To illustrate the extent of the drop in passenger volume experienced by Canada's airports, Mr. Gooch mentions that the “best month” since the start of the pandemic was September. The drop in passenger volume reached "only" 85.2% that month.
It was still better than the 90% drop recorded on average since April!
The CAC reminds that, unlike many other countries, the majority of Canadian airports are not subsidized by the government: they depend on the revenues generated by air transport for passengers.
However, as all the services offered are paid for by users, the system (deprived of these users and therefore of income) has collapsed.
The CAC stresses that despite its public statements on the importance of the air transport sector to Canadians, the limited interventions by the government to help airports (wage subsidy, suspension of ground rents) are not at all up to the task and airports continue to face problems.
The CAC took note of the intentions formulated by the government (during the Speech from the Throne or in the subsequent statement by Transport Minister Marc Garneau), but “no timetable for the initiation of discussions has been established to date, and airports are running out of options,” says CAC.
“If the government does not intervene now to support these national assets, the consequences could be serious, not only for passengers, but also for communities,” insists Daniel-Robert Gooch.
The fact that Canada takes so long to act only increases the risk that our industry, when COVID-19 restrictions are relaxed, will take too long to get back on its feet, the CAC says.
CAC requests in Ottawa
- Put in place a coherent and globally harmonized national program at airports to reduce or eliminate the period of quarantine imposed and restore consumer confidence in air transport.
- Extend a moratorium of several years on rents granted to the eight busiest private airports, until activities resume.
- Eliminate rents imposed on 14 small airports that have never been able to generate more than $15 million in government revenue.
- Provide interest-free loans or direct operational support to airports.

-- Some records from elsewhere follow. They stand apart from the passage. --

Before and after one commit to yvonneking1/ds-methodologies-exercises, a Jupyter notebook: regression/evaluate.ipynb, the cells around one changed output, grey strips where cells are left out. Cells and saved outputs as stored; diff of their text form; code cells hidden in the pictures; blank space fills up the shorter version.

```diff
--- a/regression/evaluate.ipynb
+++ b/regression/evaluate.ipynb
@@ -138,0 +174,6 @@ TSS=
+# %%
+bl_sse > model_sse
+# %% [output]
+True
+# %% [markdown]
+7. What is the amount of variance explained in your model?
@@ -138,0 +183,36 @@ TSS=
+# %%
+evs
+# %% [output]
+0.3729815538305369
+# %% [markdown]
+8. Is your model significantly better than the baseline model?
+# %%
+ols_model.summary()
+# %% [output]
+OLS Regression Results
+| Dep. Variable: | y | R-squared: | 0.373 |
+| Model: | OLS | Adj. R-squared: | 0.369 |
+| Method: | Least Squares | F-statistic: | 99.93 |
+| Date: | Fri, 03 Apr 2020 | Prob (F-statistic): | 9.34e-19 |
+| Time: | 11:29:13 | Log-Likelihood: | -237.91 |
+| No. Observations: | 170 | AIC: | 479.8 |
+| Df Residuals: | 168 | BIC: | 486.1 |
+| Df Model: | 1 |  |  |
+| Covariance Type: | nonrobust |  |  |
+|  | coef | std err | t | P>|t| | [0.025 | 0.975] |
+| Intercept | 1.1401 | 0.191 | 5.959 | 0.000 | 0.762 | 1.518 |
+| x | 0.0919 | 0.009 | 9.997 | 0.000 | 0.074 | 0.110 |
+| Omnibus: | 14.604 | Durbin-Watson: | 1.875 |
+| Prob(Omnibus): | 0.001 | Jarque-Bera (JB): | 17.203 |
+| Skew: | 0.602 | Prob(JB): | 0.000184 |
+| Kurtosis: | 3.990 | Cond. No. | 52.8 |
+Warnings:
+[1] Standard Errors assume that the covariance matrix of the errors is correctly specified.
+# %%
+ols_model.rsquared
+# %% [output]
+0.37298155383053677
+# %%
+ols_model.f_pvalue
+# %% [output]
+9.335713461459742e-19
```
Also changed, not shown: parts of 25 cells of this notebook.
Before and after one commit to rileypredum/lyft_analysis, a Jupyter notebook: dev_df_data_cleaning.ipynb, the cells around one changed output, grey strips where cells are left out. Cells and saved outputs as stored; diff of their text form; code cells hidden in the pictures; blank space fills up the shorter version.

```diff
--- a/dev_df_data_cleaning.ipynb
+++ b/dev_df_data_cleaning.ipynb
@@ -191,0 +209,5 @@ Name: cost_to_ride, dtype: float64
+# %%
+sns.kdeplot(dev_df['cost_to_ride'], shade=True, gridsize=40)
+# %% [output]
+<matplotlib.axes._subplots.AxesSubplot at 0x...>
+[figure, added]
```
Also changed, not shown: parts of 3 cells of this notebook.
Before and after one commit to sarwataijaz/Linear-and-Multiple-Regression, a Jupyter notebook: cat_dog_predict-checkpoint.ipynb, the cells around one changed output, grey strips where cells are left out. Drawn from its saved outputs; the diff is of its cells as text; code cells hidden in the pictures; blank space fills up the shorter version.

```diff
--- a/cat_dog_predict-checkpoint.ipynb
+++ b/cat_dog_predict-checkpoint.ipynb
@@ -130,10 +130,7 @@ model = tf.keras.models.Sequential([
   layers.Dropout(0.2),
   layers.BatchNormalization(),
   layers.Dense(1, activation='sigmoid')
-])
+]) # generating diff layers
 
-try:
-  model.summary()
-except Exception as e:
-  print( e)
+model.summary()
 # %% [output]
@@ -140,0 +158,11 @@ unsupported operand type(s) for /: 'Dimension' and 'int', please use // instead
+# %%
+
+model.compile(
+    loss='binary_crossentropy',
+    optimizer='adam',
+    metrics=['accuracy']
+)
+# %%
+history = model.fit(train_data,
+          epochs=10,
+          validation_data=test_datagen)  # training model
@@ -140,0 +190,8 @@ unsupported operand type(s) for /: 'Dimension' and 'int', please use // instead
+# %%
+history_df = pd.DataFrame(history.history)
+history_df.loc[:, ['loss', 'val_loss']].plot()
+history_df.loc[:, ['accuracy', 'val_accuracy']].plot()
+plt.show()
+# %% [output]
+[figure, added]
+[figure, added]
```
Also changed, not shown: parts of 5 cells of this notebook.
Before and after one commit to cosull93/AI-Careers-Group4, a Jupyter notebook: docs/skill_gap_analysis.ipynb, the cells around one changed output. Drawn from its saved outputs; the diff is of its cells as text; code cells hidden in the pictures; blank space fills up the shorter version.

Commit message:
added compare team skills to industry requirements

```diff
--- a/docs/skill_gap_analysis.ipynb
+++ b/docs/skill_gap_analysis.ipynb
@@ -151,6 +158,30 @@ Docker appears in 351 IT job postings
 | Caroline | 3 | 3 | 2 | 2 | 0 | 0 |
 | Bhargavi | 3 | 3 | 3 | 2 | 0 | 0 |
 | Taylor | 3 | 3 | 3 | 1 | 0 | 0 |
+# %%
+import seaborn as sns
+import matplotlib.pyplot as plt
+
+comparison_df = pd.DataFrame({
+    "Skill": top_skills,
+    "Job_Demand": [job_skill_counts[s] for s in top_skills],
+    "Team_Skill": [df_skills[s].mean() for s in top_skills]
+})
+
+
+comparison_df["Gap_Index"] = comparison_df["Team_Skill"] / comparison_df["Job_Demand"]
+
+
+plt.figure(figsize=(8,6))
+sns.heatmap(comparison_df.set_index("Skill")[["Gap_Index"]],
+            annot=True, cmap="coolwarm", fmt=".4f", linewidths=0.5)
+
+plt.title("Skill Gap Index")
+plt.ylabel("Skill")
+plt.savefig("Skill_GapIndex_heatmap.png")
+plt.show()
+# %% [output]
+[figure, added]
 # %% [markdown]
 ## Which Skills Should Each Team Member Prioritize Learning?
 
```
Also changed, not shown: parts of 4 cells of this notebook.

- Increase funding for the Airports Capital Assistance Program (PAIA) to very small airports to $95 million annually for a period of at least five years.
- Create a new source of funding for airports not eligible for ACAP, in order to maintain safe infrastructure, pay for COVID-19 adaptation costs and adhere to new federal rules whose expected costs will exceed the $350 million.